## Required action
Search the records below for "Archivado" and copy every line it turns up in.

## Input for this task
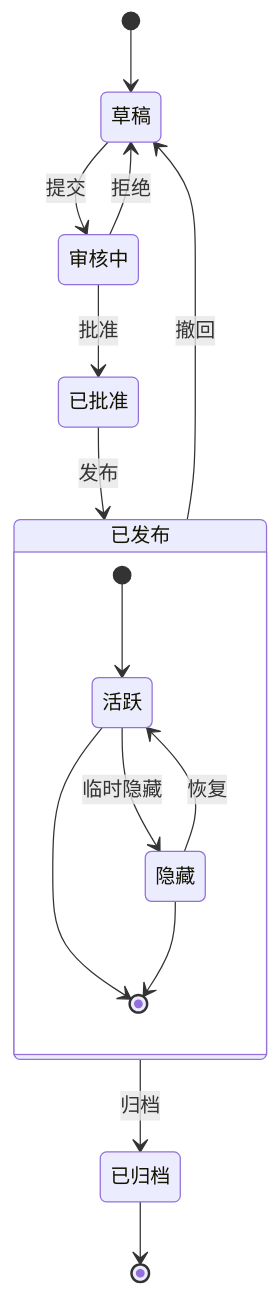
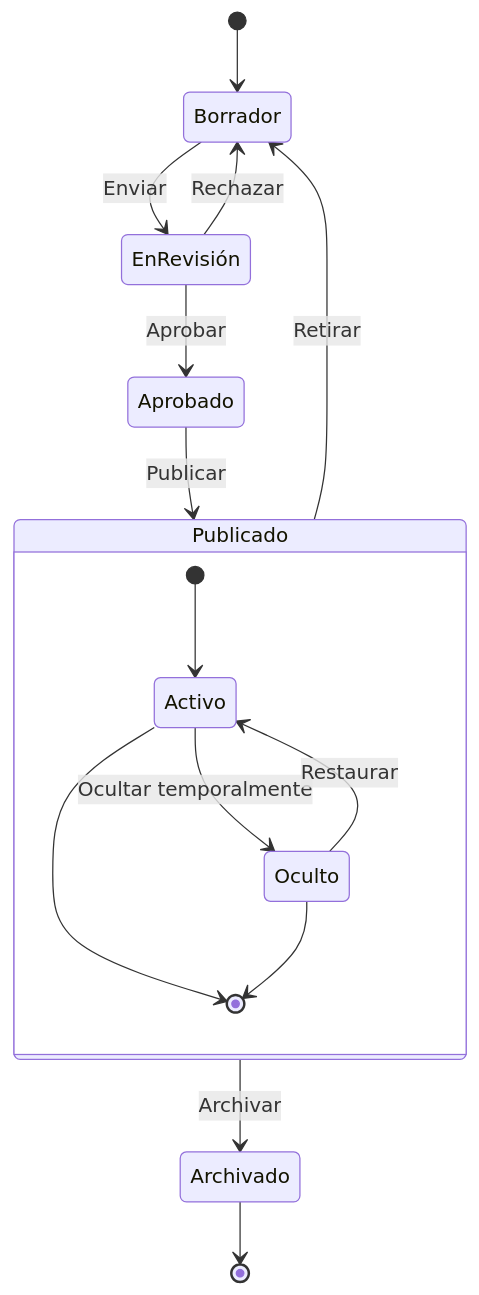
One commit to nefDevelop/astro-blogobs changed the fifth of 6 diagrams in src/content/posts/markdown-mermaid.md. Above: the diagram before and after it, drawn with Mermaid. The commit also changed other lines of this file and 14 other files, not shown here.

````diff
--- a/src/content/posts/markdown-mermaid.md
+++ b/src/content/posts/markdown-mermaid.md
@@ -151,21 +148,21 @@
 ```mermaid
 stateDiagram-v2
-    [*] --> 草稿
+    [*] --> Borrador
     
-    草稿 --> 审核中 : 提交
-    审核中 --> 草稿 : 拒绝
-    审核中 --> 已批准 : 批准
-    已批准 --> 已发布 : 发布
-    已发布 --> 已归档 : 归档
-    已发布 --> 草稿 : 撤回
+    Borrador --> EnRevisión : Enviar
+    EnRevisión --> Borrador : Rechazar
+    EnRevisión --> Aprobado : Aprobar
+    Aprobado --> Publicado : Publicar
+    Publicado --> Archivado : Archivar
+    Publicado --> Borrador : Retirar
     
-    state 已发布 {
-        [*] --> 活跃
-        活跃 --> 隐藏 : 临时隐藏
-        隐藏 --> 活跃 : 恢复
-        活跃 --> [*]
-        隐藏 --> [*]
+    state Publicado {
+        [*] --> Activo
+        Activo --> Oculto : Ocultar temporalmente
+        Oculto --> Activo : Restaurar
+        Activo --> [*]
+        Oculto --> [*]
     }
     
-    已归档 --> [*]
+    Archivado --> [*]
 ```
````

## Task result
+    Publicado --> Archivado : Archivar
+    Archivado --> [*]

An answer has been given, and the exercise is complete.